Check every line of the data below for "argv". Copy each one that has it.

(Records excerpted from a collection)
========

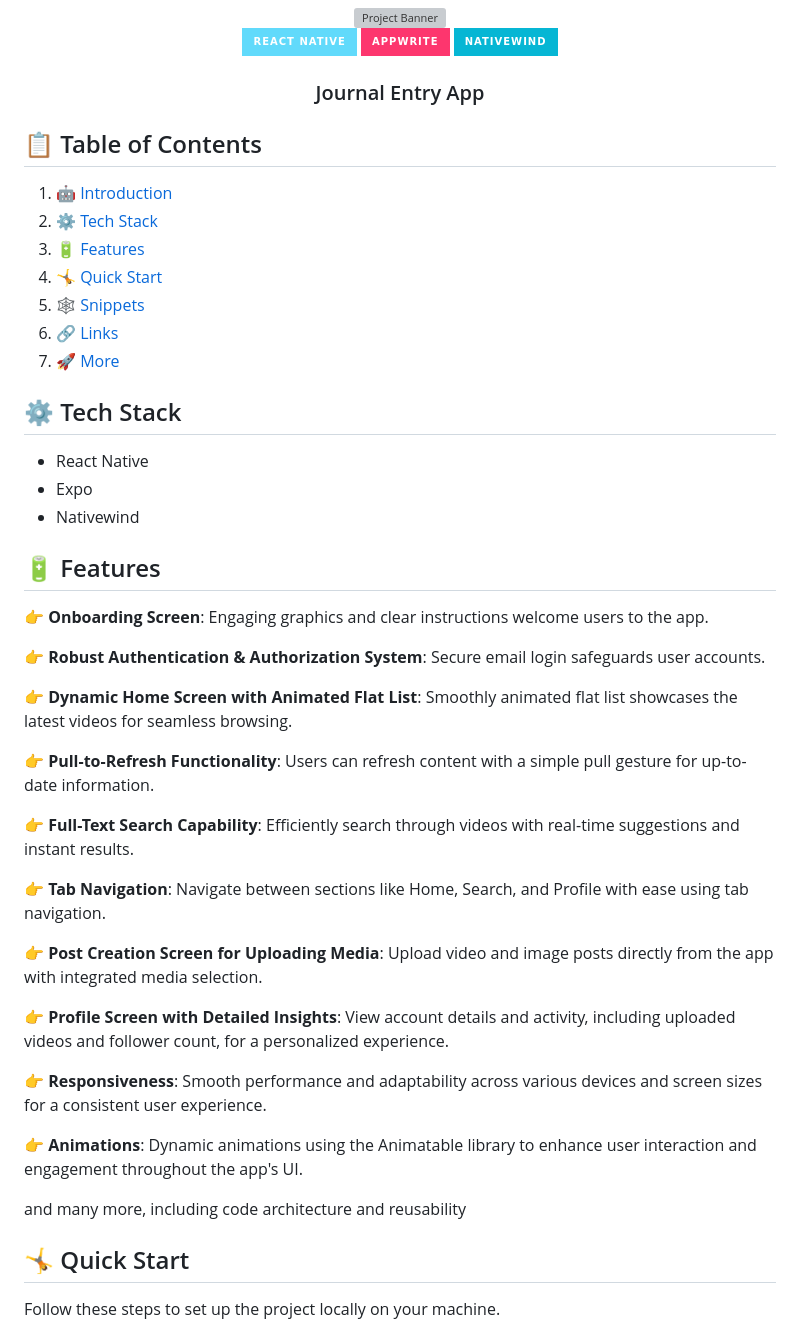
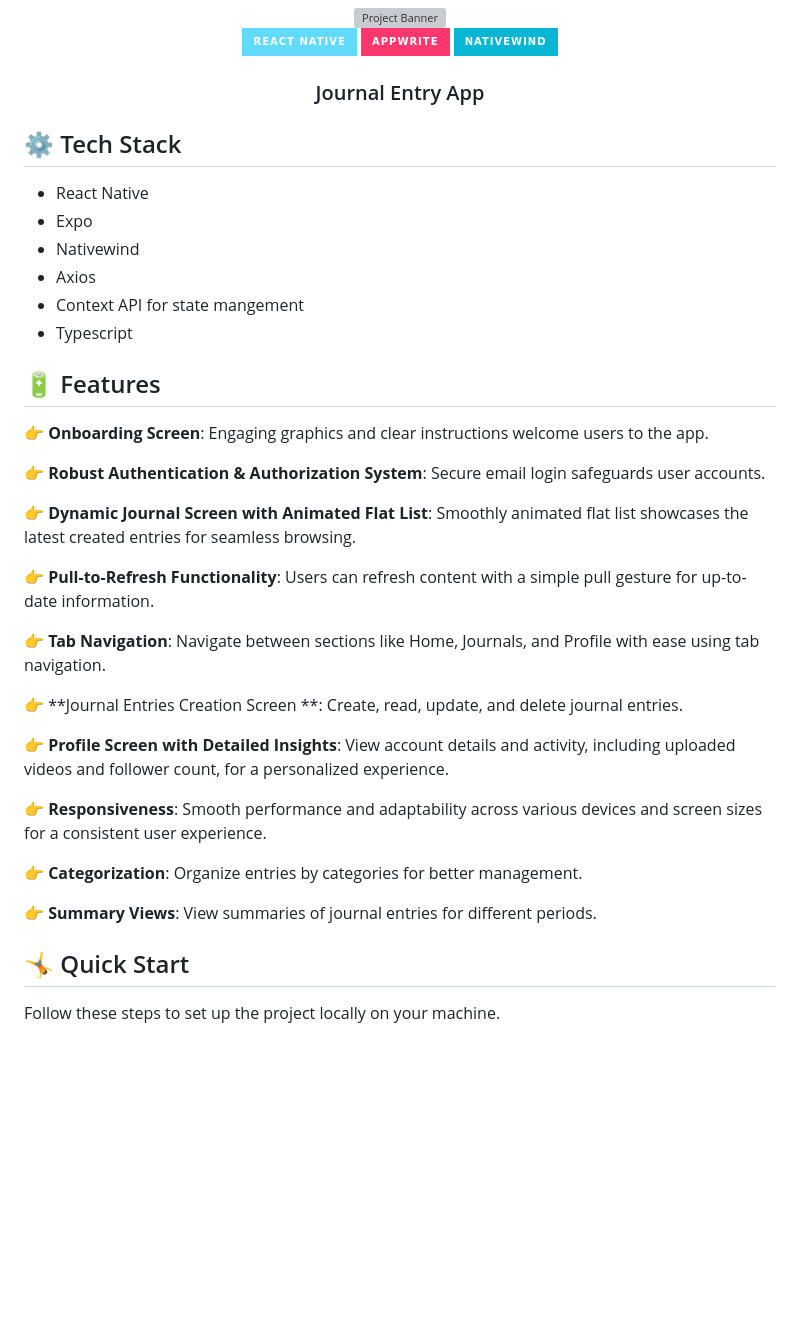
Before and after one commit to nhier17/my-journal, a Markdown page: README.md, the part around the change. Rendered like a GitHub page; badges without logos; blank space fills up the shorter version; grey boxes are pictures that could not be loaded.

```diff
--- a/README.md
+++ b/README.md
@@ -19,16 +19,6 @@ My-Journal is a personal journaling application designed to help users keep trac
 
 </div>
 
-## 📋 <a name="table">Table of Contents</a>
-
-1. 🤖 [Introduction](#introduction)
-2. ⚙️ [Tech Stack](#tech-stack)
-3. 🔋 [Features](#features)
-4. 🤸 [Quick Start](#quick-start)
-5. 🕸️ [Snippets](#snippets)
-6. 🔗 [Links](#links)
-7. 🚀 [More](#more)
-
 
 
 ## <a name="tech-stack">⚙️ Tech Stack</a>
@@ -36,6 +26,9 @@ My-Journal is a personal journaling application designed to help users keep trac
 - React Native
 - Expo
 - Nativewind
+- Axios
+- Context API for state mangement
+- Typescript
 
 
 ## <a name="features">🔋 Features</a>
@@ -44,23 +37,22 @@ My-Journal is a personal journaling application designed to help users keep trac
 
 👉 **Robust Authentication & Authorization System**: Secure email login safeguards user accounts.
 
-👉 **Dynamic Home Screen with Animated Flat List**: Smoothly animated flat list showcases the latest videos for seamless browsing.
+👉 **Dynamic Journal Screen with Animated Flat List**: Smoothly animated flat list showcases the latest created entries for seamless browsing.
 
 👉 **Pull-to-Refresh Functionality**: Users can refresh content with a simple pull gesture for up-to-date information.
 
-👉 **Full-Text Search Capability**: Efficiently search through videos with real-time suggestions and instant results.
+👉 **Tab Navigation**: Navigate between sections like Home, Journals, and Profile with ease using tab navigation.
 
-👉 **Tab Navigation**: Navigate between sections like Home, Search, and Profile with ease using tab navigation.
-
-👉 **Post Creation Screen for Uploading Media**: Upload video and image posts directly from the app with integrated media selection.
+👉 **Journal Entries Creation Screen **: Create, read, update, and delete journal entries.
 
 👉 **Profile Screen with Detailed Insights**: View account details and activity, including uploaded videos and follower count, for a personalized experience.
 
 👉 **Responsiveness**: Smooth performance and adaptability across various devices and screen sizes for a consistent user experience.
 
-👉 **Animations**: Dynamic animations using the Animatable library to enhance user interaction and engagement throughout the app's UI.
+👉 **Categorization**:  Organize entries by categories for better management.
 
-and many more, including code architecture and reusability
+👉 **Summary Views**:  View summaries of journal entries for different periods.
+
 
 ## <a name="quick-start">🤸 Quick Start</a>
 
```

========

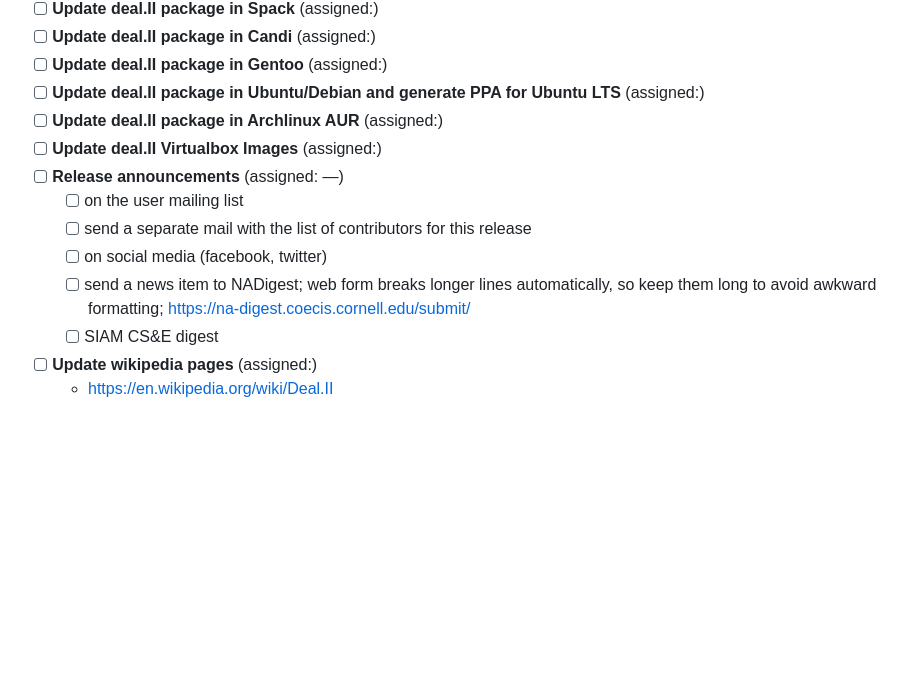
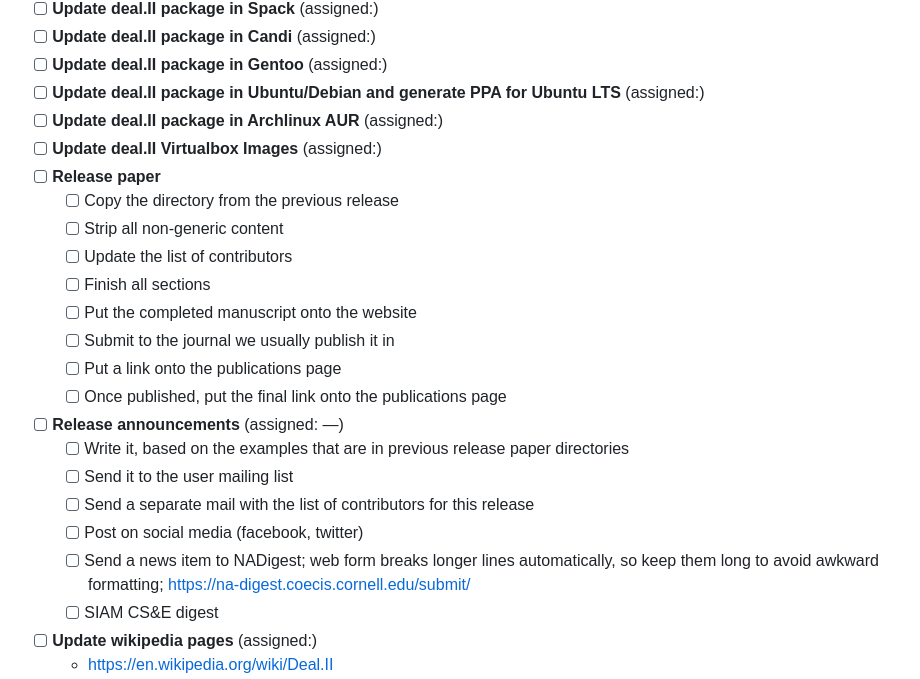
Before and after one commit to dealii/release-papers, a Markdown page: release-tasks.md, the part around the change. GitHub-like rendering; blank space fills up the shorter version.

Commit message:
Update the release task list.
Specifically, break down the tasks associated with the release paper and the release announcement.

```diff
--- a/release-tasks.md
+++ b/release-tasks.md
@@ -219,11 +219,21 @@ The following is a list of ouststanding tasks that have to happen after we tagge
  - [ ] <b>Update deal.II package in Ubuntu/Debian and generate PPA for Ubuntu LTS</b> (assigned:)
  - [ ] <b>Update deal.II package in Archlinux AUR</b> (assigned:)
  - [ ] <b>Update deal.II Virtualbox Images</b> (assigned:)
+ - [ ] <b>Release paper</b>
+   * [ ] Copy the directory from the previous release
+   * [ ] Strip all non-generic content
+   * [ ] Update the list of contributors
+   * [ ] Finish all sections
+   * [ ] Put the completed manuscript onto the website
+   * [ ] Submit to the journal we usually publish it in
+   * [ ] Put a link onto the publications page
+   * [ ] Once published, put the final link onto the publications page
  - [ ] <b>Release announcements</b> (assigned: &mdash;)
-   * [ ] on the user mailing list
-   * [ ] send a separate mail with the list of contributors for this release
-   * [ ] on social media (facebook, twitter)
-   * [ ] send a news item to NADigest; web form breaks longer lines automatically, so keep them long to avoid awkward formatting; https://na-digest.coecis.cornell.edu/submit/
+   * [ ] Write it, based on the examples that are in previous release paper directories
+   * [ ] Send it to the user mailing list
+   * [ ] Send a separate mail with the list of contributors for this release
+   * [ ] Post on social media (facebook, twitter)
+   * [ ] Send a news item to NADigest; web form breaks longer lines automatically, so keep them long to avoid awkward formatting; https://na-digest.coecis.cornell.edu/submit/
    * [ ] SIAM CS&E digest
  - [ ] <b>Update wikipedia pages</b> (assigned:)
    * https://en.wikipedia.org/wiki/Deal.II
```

========

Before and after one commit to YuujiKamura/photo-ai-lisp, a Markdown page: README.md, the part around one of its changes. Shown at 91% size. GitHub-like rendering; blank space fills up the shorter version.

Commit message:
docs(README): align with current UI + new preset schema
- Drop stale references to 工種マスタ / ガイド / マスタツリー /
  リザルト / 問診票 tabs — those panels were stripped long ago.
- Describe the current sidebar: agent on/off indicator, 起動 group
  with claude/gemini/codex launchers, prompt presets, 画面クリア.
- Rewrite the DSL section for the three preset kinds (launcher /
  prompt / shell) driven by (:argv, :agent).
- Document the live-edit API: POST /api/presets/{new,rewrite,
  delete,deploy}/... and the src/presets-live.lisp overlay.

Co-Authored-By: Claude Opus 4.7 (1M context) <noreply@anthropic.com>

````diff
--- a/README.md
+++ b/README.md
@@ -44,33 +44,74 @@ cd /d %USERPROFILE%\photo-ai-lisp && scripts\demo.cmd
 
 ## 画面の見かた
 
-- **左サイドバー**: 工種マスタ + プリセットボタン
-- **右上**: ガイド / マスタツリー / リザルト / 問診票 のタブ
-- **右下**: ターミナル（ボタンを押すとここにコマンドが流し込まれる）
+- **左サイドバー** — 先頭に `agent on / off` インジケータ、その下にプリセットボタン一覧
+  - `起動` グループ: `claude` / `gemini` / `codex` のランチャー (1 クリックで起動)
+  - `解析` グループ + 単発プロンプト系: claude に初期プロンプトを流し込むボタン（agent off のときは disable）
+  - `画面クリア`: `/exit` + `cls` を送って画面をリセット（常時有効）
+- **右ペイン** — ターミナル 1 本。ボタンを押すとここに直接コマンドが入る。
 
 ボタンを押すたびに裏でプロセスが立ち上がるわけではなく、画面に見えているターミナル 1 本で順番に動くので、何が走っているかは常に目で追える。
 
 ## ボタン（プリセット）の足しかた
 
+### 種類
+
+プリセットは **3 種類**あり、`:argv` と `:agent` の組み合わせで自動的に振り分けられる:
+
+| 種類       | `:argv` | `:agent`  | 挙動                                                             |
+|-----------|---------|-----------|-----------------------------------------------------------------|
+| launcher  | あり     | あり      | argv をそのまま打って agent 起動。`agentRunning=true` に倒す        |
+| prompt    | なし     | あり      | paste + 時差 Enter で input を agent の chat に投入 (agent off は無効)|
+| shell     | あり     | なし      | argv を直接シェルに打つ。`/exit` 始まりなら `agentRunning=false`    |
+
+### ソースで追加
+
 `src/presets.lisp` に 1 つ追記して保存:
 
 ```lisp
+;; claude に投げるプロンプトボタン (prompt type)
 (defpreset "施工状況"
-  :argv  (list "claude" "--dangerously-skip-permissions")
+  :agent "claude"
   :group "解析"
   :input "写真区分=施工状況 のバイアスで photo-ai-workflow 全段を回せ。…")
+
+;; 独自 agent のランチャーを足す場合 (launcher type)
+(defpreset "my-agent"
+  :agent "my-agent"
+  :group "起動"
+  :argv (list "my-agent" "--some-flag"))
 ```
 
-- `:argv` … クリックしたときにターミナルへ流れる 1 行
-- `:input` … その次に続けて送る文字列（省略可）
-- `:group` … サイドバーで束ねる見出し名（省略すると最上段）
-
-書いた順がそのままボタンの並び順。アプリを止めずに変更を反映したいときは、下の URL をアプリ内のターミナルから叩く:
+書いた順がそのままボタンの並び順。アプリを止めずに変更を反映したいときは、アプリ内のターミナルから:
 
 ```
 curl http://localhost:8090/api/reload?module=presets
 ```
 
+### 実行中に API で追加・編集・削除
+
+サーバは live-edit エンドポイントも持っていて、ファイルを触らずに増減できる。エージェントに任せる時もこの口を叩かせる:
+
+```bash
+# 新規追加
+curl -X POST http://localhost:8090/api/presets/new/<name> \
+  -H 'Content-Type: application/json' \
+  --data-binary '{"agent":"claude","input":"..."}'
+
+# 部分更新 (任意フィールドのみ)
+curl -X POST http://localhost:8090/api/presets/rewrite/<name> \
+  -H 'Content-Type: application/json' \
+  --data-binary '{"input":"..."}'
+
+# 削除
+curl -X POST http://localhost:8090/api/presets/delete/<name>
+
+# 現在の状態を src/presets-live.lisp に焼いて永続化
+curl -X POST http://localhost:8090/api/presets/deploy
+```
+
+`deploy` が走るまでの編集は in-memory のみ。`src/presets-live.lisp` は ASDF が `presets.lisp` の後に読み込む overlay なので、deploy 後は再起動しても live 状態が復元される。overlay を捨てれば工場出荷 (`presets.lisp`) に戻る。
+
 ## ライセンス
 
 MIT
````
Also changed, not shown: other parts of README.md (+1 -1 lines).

========

- [Result of the task]
  prompt / shell) driven by (:argv, :agent).
+プリセットは **3 種類**あり、`:argv` と `:agent` の組み合わせで自動的に振り分けられる:
+| 種類       | `:argv` | `:agent`  | 挙動                                                             |
+| launcher  | あり     | あり      | argv をそのまま打って agent 起動。`agentRunning=true` に倒す        |
+| shell     | あり     | なし      | argv を直接シェルに打つ。`/exit` 始まりなら `agentRunning=false`    |
-  :argv  (list "claude" "--dangerously-skip-permissions")
+  :argv (list "my-agent" "--some-flag"))
-- `:argv` … クリックしたときにターミナルへ流れる 1 行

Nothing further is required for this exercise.